Harvesting Rainwater to Meet BasicHuman Needs
It's estimated that
more than one-sixth of theworld's population -- about 1.1 billion people --lack adequate water supplies and have accessonly to non-potable water
. A further 2.4 billionpeople have no improved sanitation facilities.The UN Millenium Development Goals will remain adream unless poor communities are a part of thedecision making process to manage, control and ownthe water source and distribution.
Rainwater harvesting using rooftops andunderground tanks is a traditional approachestablished over hundreds of years.
Rainfall onrooftops is collected and channeled into undergroundtanks or small reservoirs that can store and provideenough safe drinking water to meet daily needs formonths.The success of Barefoot initiatives in rainwaterharvesting and well recharging as part of the collective efforts of rural communities in India havedemonstrated the need to reintroduce traditional, low-cost technologies that communities can implementthemselves.
The Barefoot approach draws upon local knowledge and skills, and involves local people toadminister, supervise and finance their own community development.
This helps to reducedependency on external aid and creates a sense of local ownership in managing the local water supply.
Constructing Rooftop RainwaterHarvesting Systems
Constuction of rainwater harvesting systems in
will provide clean drinking water to schoolchildren in 6 rural communities.Working with
Riders for Health
,villages of Kankurang and Kanfenkeng now haverooftop rainwater harvesting systems constructed byBarefoot Water Engineers trained by the BarefootCollege in Tilonia. Four more rainwater harvestingsystems are under construction in other communitiesin The Gambia.Working with
Safer Future for Youth Development
, four tanks have been constructedand

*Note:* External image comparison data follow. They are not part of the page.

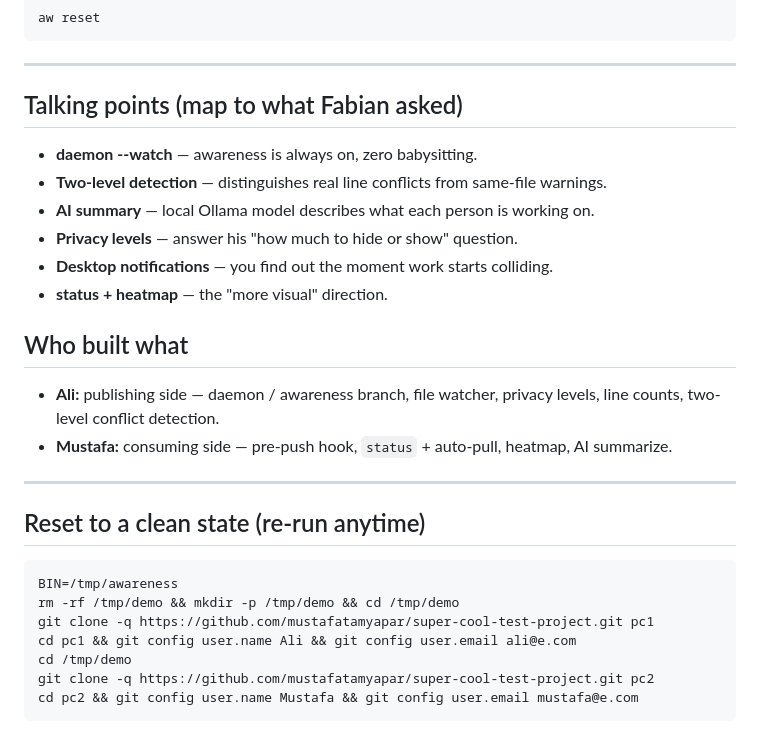
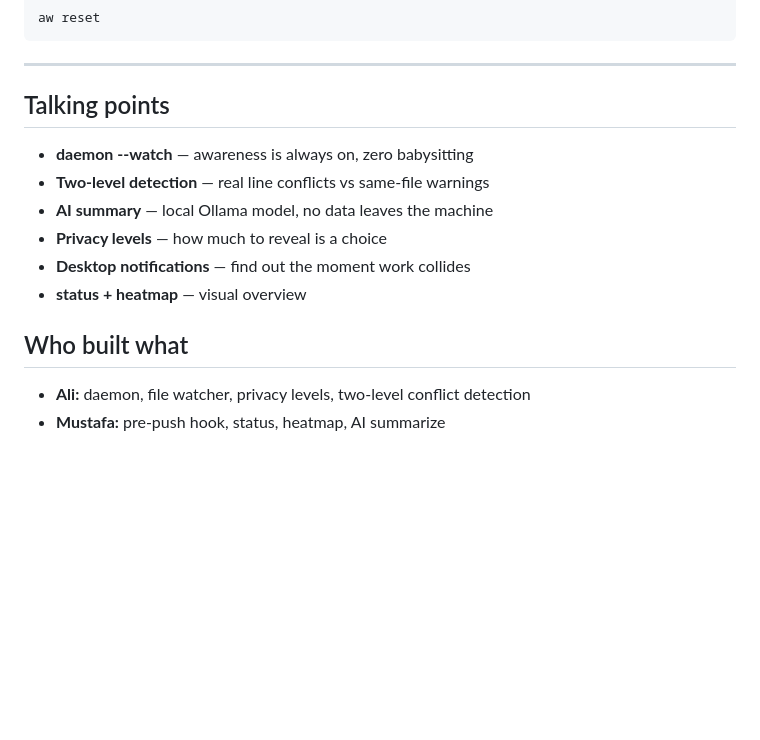
Before and after one commit to mustafatamyapar/super-cool-test-project, a Markdown page: docs/demo_walkthrough.md, the part around one of its changes. Rendered like a GitHub page; blank space fills up the shorter version.

````diff
--- a/docs/demo_walkthrough.md
+++ b/docs/demo_walkthrough.md
@@ -193,30 +152,16 @@ aw reset
 
 ---
 
-## Talking points (map to what Fabian asked)
+## Talking points
 
-- **daemon --watch** — awareness is always on, zero babysitting.
-- **Two-level detection** — distinguishes real line conflicts from same-file warnings.
-- **AI summary** — local Ollama model describes what each person is working on.
-- **Privacy levels** — answer his "how much to hide or show" question.
-- **Desktop notifications** — you find out the moment work starts colliding.
-- **status + heatmap** — the "more visual" direction.
+- **daemon --watch** — awareness is always on, zero babysitting
+- **Two-level detection** — real line conflicts vs same-file warnings
+- **AI summary** — local Ollama model, no data leaves the machine
+- **Privacy levels** — how much to reveal is a choice
+- **Desktop notifications** — find out the moment work collides
+- **status + heatmap** — visual overview
 
 ## Who built what
 
-- **Ali:** publishing side — daemon / awareness branch, file watcher, privacy levels, line counts, two-level conflict detection.
-- **Mustafa:** consuming side — pre-push hook, `status` + auto-pull, heatmap, AI summarize.
-
----
-
-## Reset to a clean state (re-run anytime)
-
-```bash
-BIN=/tmp/awareness
-rm -rf /tmp/demo && mkdir -p /tmp/demo && cd /tmp/demo
-git clone -q https://github.com/mustafatamyapar/super-cool-test-project.git pc1
-cd pc1 && git config user.name Ali && git config user.email ali@e.com
-cd /tmp/demo
-git clone -q https://github.com/mustafatamyapar/super-cool-test-project.git pc2
-cd pc2 && git config user.name Mustafa && git config user.email mustafa@e.com
-```
+- **Ali:** daemon, file watcher, privacy levels, two-level conflict detection
+- **Mustafa:** pre-push hook, status, heatmap, AI summarize
````
Also changed, not shown: other parts of docs/demo_walkthrough.md (+54 -95 lines).
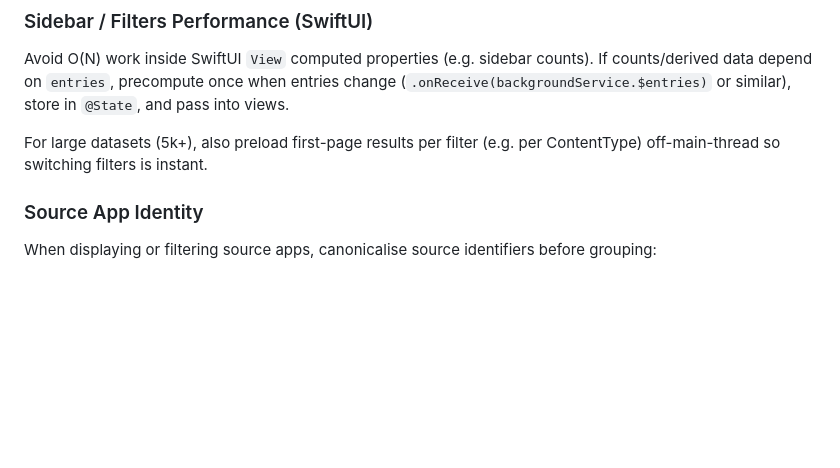
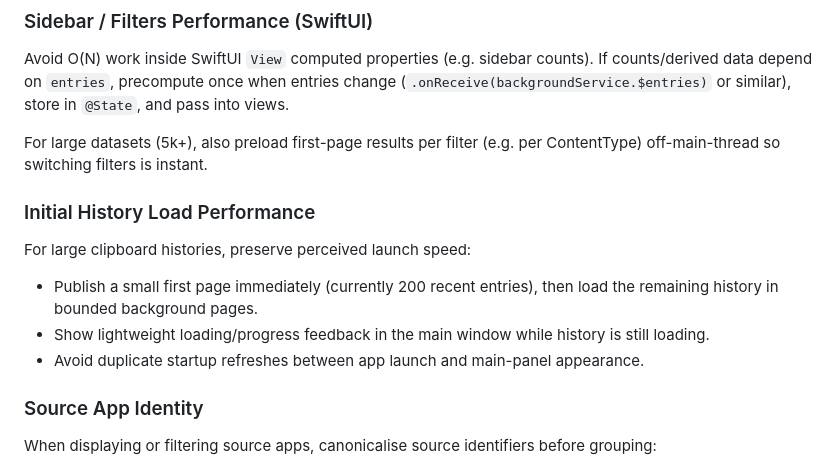
Before and after one commit to crmitchelmore/pasta, a Markdown page: .github/copilot-instructions.md, the part around the change. GitHub-like rendering; blank space fills up the shorter version.

Commit message:
docs: document incremental history loading
Co-authored-by: Copilot <223556219+Copilot@users.noreply.github.com>

```diff
--- a/.github/copilot-instructions.md
+++ b/.github/copilot-instructions.md
@@ -103,6 +103,12 @@ If counts/derived data depend on `entries`, precompute once when entries change
 
 For large datasets (5k+), also preload first-page results per filter (e.g. per ContentType)
 off-main-thread so switching filters is instant.
+
+### Initial History Load Performance
+For large clipboard histories, preserve perceived launch speed:
+- Publish a small first page immediately (currently 200 recent entries), then load the remaining history in bounded background pages.
+- Show lightweight loading/progress feedback in the main window while history is still loading.
+- Avoid duplicate startup refreshes between app launch and main-panel appearance.
 
 ### Source App Identity
 When displaying or filtering source apps, canonicalise source identifiers before grouping:
```
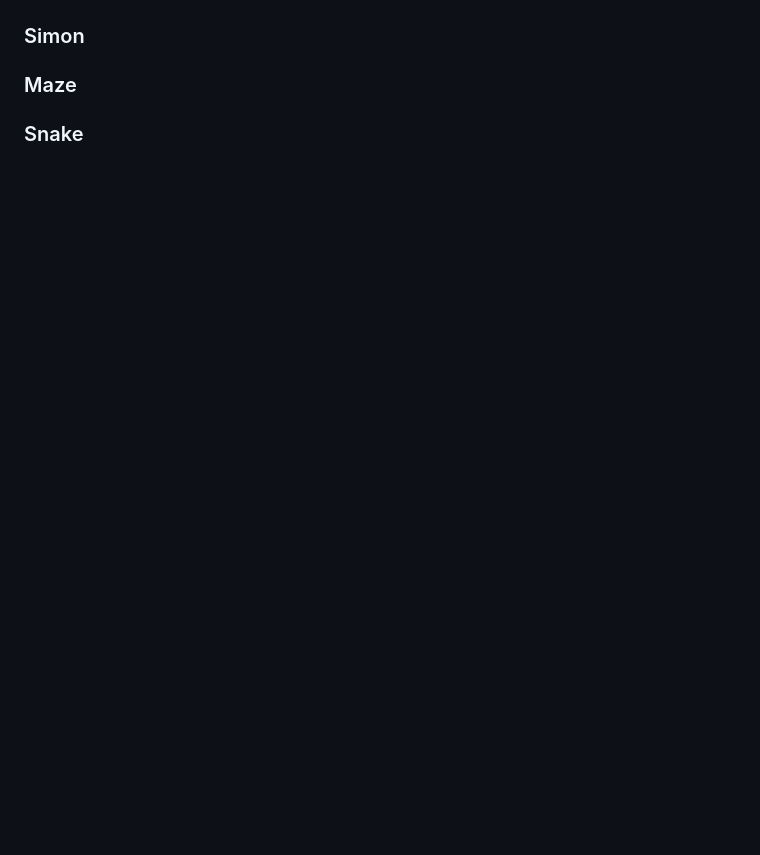
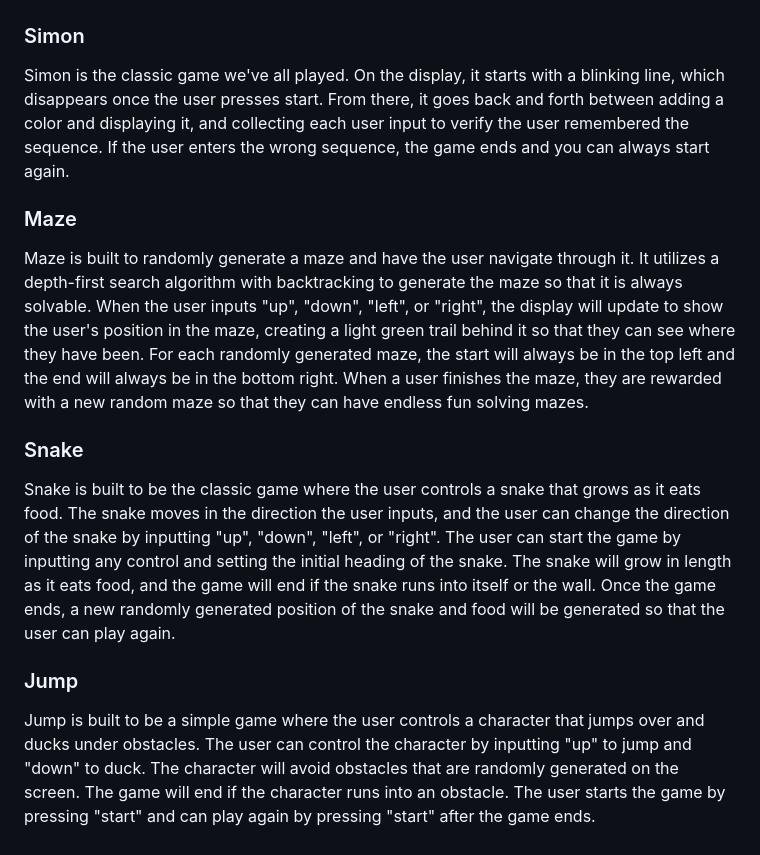
Before and after one commit to ethaniel0/smartWindowDisplay, a Markdown page: README.md, the part around the change printed below. GitHub-like rendering; blank space fills up the shorter version.

```diff
--- a/README.md
+++ b/README.md
@@ -58,6 +69,14 @@ TODO Lilly
 
 ### Simon
+Simon is the classic game we've all played. On the display, it starts with a blinking line, which disappears once the user presses start. From there, it goes back and forth between adding a color and displaying it, and collecting each user input to verify the user remembered the sequence. If the user enters the wrong sequence, the game ends and you can always start again.
 
 ### Maze
+Maze is built to randomly generate a maze and have the user navigate through it. It utilizes a depth-first search algorithm with backtracking to generate the maze so that it is always solvable. When the user inputs "up", "down", "left", or "right", the display will update to show the user's position in the maze, creating a light green trail behind it so that they can see where they have been.
+For each randomly generated maze, the start will always be in the top left and the end will always be in the bottom right. When a user finishes the maze, they are rewarded with a new random maze so that they can have endless fun solving mazes.
 
-### Snake
+ ### Snake
+Snake is built to be the classic game where the user controls a snake that grows as it eats food. The snake moves in the direction the user inputs, and the user can change the direction of the snake by inputting "up", "down", "left", or "right". The user can start the game by inputting any control and setting the initial heading of the snake.
+The snake will grow in length as it eats food, and the game will end if the snake runs into itself or the wall. Once the game ends, a new randomly generated position of the snake and food will be generated so that the user can play again.
+
+### Jump
+Jump is built to be a simple game where the user controls a character that jumps over and ducks under obstacles. The user can control the character by inputting "up" to jump and "down" to duck. The character will avoid obstacles that are randomly generated on the screen. The game will end if the character runs into an obstacle. The user starts the game by pressing "start" and can play again by pressing "start" after the game ends.
```
Also changed, not shown: other parts of README.md (+14 -3 lines).
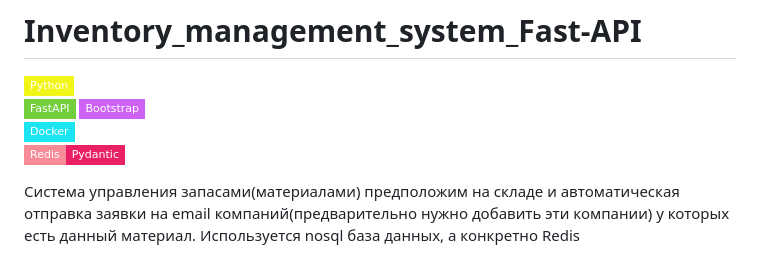
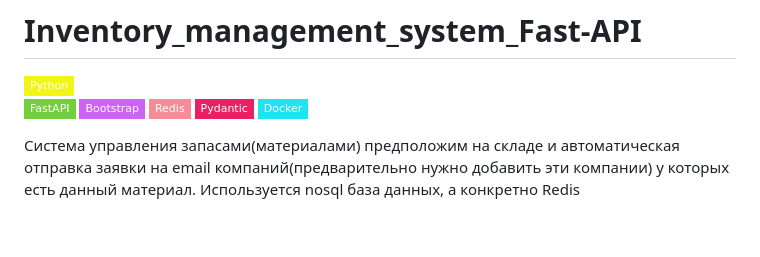
Before and after one commit to Victor-Krupeichenko/Inventory_management_system, a Markdown page: README.md, the part around the change. Drawn GitHub-style; badges without logos; blank space fills up the shorter version.

```diff
--- a/README.md
+++ b/README.md
@@ -2,8 +2,8 @@
 ![Python](https://img.shields.io/badge/-Python-f1f518?style=flat-square&logo=python)
 ![FastAPI](https://img.shields.io/badge/-FastAPI-74cf3c?style=flat-square&logo=fastapi)
 ![Bootstrap](https://img.shields.io/badge/-Bootstrap-ce62f5?style=flat-square&logo=bootstrap)
+![Redis](https://img.shields.io/badge/-Redis-f78b97?style=flat-square&logo=redis) ![Pydantic](https://img.shields.io/badge/-Pydantic-E92063?style=flat-square&logo=Pydantic)
 ![Docker](https://img.shields.io/badge/-Docker-1de4f2?style=flat-square&logo=docker)
-![Redis](https://img.shields.io/badge/-Redis-f78b97?style=flat-square&logo=redis)![Pydantic](https://img.shields.io/badge/-Pydantic-E92063?style=flat-square&logo=Pydantic)
 
 
 Система управления запасами(материалами) предположим на складе
```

has approved funding for rainwaterharvesting systems in 4 more schools.Ten rainwater harvesting systems are also underconstruction or already in use in